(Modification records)
************

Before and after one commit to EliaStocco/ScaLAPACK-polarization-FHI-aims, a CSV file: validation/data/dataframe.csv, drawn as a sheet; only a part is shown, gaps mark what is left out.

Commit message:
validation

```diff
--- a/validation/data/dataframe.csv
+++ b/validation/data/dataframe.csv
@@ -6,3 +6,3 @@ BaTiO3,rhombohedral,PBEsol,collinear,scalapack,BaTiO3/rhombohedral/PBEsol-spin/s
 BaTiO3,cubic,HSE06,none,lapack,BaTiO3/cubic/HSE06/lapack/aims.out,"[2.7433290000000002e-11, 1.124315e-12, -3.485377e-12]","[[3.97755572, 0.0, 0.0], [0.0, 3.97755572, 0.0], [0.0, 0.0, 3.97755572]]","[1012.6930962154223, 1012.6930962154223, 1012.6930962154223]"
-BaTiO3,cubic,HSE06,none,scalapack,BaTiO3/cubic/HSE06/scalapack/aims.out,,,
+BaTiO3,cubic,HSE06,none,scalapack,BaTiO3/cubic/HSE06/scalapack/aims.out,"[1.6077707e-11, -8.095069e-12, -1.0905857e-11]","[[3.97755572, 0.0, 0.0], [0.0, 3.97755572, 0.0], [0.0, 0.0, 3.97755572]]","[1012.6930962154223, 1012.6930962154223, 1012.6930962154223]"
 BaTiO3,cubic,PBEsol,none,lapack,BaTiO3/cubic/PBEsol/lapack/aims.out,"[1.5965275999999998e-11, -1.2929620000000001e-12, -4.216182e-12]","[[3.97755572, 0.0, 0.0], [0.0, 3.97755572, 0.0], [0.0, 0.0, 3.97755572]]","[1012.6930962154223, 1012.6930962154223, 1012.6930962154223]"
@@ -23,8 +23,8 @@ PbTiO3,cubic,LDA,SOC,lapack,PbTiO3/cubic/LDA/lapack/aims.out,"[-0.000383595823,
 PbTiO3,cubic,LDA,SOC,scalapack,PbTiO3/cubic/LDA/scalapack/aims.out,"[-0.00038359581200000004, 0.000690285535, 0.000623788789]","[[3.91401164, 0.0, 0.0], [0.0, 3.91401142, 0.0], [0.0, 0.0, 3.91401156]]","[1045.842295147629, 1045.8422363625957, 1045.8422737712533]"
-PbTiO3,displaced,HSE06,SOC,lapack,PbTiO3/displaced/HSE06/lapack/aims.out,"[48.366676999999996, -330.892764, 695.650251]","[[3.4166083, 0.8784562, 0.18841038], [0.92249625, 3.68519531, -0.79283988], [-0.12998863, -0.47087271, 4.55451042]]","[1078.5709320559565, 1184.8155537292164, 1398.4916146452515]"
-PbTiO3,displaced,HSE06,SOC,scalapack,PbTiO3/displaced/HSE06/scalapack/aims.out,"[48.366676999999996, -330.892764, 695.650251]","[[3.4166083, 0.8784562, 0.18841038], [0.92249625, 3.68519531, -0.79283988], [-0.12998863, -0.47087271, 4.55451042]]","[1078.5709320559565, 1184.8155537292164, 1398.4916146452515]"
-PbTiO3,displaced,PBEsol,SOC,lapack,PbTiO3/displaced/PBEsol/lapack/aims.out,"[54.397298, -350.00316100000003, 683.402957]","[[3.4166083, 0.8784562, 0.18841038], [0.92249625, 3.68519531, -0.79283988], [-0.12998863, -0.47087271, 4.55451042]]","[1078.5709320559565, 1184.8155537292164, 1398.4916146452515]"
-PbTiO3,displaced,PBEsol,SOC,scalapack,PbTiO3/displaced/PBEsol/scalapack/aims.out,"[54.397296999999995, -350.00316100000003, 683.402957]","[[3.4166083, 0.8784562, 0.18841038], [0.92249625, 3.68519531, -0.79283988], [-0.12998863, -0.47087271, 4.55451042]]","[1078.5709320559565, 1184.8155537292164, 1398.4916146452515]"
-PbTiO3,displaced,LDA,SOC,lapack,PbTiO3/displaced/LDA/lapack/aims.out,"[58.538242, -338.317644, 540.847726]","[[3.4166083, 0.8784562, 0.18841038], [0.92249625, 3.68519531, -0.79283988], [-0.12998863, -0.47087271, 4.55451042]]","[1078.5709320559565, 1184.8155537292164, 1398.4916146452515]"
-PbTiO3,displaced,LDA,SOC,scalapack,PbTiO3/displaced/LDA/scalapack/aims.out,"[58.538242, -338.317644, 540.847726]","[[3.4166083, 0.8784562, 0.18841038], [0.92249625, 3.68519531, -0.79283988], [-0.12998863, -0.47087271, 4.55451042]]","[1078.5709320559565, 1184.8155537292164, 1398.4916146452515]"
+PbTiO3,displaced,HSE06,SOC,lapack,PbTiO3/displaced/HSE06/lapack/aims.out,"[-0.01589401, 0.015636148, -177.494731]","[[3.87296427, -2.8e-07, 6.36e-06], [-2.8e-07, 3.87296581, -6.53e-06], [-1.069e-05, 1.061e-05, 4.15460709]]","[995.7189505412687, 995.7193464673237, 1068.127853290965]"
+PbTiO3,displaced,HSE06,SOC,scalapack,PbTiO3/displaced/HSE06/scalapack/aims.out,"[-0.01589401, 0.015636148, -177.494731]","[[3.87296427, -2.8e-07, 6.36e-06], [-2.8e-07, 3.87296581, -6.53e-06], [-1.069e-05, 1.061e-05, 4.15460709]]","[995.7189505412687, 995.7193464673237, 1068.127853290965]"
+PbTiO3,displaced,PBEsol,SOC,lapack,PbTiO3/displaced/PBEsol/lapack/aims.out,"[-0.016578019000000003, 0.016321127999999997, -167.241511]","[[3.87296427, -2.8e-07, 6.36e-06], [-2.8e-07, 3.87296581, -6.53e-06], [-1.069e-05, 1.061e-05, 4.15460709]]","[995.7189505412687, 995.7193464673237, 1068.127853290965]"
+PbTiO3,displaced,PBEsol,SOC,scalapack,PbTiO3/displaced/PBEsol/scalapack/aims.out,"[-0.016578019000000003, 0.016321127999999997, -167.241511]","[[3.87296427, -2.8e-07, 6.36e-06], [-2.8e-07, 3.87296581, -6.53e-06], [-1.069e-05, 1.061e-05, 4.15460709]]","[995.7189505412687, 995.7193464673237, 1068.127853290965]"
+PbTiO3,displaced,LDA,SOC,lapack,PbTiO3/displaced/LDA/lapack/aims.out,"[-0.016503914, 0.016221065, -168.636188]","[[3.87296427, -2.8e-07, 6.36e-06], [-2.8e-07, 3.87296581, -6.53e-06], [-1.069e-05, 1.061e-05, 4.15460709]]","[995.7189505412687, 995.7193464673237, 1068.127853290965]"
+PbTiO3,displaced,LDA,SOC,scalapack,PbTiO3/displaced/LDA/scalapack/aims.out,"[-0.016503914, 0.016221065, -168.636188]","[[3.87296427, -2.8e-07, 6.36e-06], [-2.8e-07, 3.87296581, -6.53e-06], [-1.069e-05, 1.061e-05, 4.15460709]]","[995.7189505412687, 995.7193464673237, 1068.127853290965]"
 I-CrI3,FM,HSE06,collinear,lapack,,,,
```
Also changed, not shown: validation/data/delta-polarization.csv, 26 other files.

************

* Work to complete: Among the entries above, how many lines contain the string "cubic"? Only the number should be given.

* Task answer: 6